/---

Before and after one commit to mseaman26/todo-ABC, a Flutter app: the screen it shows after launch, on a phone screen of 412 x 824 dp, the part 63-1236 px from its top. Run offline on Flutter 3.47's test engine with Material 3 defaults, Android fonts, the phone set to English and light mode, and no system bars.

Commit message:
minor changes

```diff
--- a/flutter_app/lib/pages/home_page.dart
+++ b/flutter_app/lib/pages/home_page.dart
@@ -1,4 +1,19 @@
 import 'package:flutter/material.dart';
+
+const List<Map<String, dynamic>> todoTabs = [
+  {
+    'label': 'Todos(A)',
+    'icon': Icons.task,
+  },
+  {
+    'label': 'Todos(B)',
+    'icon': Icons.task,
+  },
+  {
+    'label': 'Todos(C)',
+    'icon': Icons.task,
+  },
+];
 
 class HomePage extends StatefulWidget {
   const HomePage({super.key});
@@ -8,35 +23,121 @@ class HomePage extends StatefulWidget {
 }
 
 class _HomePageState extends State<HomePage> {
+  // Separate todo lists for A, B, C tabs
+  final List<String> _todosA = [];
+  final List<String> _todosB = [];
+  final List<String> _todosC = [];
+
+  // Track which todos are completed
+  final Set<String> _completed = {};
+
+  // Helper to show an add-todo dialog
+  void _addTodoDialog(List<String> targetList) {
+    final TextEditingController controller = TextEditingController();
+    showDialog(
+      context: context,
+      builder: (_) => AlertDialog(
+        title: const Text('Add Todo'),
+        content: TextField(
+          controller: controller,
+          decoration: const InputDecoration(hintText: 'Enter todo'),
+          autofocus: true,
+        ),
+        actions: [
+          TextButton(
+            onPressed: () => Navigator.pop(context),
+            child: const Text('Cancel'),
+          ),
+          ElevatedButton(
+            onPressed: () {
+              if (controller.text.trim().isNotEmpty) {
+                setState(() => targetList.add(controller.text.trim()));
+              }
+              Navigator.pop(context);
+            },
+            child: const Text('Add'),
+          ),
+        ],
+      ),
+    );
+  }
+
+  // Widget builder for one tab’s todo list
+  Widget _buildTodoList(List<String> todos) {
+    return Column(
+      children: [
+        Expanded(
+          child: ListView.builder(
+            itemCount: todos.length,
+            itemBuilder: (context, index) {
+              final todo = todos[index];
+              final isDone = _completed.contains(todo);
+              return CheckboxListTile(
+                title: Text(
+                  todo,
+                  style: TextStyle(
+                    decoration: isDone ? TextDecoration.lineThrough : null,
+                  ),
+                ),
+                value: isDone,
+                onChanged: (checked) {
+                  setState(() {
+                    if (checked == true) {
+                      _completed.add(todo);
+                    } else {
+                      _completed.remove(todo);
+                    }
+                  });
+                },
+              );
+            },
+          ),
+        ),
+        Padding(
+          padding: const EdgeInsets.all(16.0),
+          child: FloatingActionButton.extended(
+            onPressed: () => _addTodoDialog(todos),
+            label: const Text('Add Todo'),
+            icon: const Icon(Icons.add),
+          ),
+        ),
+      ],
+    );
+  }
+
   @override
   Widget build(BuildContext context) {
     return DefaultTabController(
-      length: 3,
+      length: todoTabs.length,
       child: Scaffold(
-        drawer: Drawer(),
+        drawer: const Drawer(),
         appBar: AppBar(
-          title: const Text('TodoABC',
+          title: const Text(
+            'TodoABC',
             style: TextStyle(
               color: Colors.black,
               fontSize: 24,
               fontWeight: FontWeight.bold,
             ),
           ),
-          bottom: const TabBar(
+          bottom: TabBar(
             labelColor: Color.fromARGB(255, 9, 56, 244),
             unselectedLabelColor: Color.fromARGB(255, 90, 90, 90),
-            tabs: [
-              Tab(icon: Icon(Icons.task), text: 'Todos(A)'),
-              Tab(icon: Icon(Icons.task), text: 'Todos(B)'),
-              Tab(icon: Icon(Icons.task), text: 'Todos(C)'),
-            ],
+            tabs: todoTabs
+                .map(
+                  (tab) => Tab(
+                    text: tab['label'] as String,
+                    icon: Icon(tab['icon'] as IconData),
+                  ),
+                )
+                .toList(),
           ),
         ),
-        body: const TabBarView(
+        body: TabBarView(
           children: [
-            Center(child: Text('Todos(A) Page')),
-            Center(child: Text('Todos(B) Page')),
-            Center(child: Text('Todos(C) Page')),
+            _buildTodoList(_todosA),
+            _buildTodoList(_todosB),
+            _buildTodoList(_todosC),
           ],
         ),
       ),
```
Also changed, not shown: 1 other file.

\---

**What you need to do**
Return the material in full. Each line must match.

**Reply**
Before and after one commit to mseaman26/todo-ABC, a Flutter app: the screen it shows after launch, on a phone screen of 412 x 824 dp, the part 63-1236 px from its top. Run offline on Flutter 3.47's test engine with Material 3 defaults, Android fonts, the phone set to English and light mode, and no system bars.

Commit message:
minor changes

```diff
--- a/flutter_app/lib/pages/home_page.dart
+++ b/flutter_app/lib/pages/home_page.dart
@@ -1,4 +1,19 @@
 import 'package:flutter/material.dart';
+
+const List<Map<String, dynamic>> todoTabs = [
+  {
+    'label': 'Todos(A)',
+    'icon': Icons.task,
+  },
+  {
+    'label': 'Todos(B)',
+    'icon': Icons.task,
+  },
+  {
+    'label': 'Todos(C)',
+    'icon': Icons.task,
+  },
+];
 
 class HomePage extends StatefulWidget {
   const HomePage({super.key});
@@ -8,35 +23,121 @@ class HomePage extends StatefulWidget {
 }
 
 class _HomePageState extends State<HomePage> {
+  // Separate todo lists for A, B, C tabs
+  final List<String> _todosA = [];
+  final List<String> _todosB = [];
+  final List<String> _todosC = [];
+
+  // Track which todos are completed
+  final Set<String> _completed = {};
+
+  // Helper to show an add-todo dialog
+  void _addTodoDialog(List<String> targetList) {
+    final TextEditingController controller = TextEditingController();
+    showDialog(
+      context: context,
+      builder: (_) => AlertDialog(
+        title: const Text('Add Todo'),
+        content: TextField(
+          controller: controller,
+          decoration: const InputDecoration(hintText: 'Enter todo'),
+          autofocus: true,
+        ),
+        actions: [
+          TextButton(
+            onPressed: () => Navigator.pop(context),
+            child: const Text('Cancel'),
+          ),
+          ElevatedButton(
+            onPressed: () {
+              if (controller.text.trim().isNotEmpty) {
+                setState(() => targetList.add(controller.text.trim()));
+              }
+              Navigator.pop(context);
+            },
+            child: const Text('Add'),
+          ),
+        ],
+      ),
+    );
+  }
+
+  // Widget builder for one tab’s todo list
+  Widget _buildTodoList(List<String> todos) {
+    return Column(
+      children: [
+        Expanded(
+          child: ListView.builder(
+            itemCount: todos.length,
+            itemBuilder: (context, index) {
+              final todo = todos[index];
+              final isDone = _completed.contains(todo);
+              return CheckboxListTile(
+                title: Text(
+                  todo,
+                  style: TextStyle(
+                    decoration: isDone ? TextDecoration.lineThrough : null,
+                  ),
+                ),
+                value: isDone,
+                onChanged: (checked) {
+                  setState(() {
+                    if (checked == true) {
+                      _completed.add(todo);
+                    } else {
+                      _completed.remove(todo);
+                    }
+                  });
+                },
+              );
+            },
+          ),
+        ),
+        Padding(
+          padding: const EdgeInsets.all(16.0),
+          child: FloatingActionButton.extended(
+            onPressed: () => _addTodoDialog(todos),
+            label: const Text('Add Todo'),
+            icon: const Icon(Icons.add),
+          ),
+        ),
+      ],
+    );
+  }
+
   @override
   Widget build(BuildContext context) {
     return DefaultTabController(
-      length: 3,
+      length: todoTabs.length,
       child: Scaffold(
-        drawer: Drawer(),
+        drawer: const Drawer(),
         appBar: AppBar(
-          title: const Text('TodoABC',
+          title: const Text(
+            'TodoABC',
             style: TextStyle(
               color: Colors.black,
               fontSize: 24,
               fontWeight: FontWeight.bold,
             ),
           ),
-          bottom: const TabBar(
+          bottom: TabBar(
             labelColor: Color.fromARGB(255, 9, 56, 244),
             unselectedLabelColor: Color.fromARGB(255, 90, 90, 90),
-            tabs: [
-              Tab(icon: Icon(Icons.task), text: 'Todos(A)'),
-              Tab(icon: Icon(Icons.task), text: 'Todos(B)'),
-              Tab(icon: Icon(Icons.task), text: 'Todos(C)'),
-            ],
+            tabs: todoTabs
+                .map(
+                  (tab) => Tab(
+                    text: tab['label'] as String,
+                    icon: Icon(tab['icon'] as IconData),
+                  ),
+                )
+                .toList(),
           ),
         ),
-        body: const TabBarView(
+        body: TabBarView(
           children: [
-            Center(child: Text('Todos(A) Page')),
-            Center(child: Text('Todos(B) Page')),
-            Center(child: Text('Todos(C) Page')),
+            _buildTodoList(_todosA),
+            _buildTodoList(_todosB),
+            _buildTodoList(_todosC),
           ],
         ),
       ),
```
Also changed, not shown: 1 other file.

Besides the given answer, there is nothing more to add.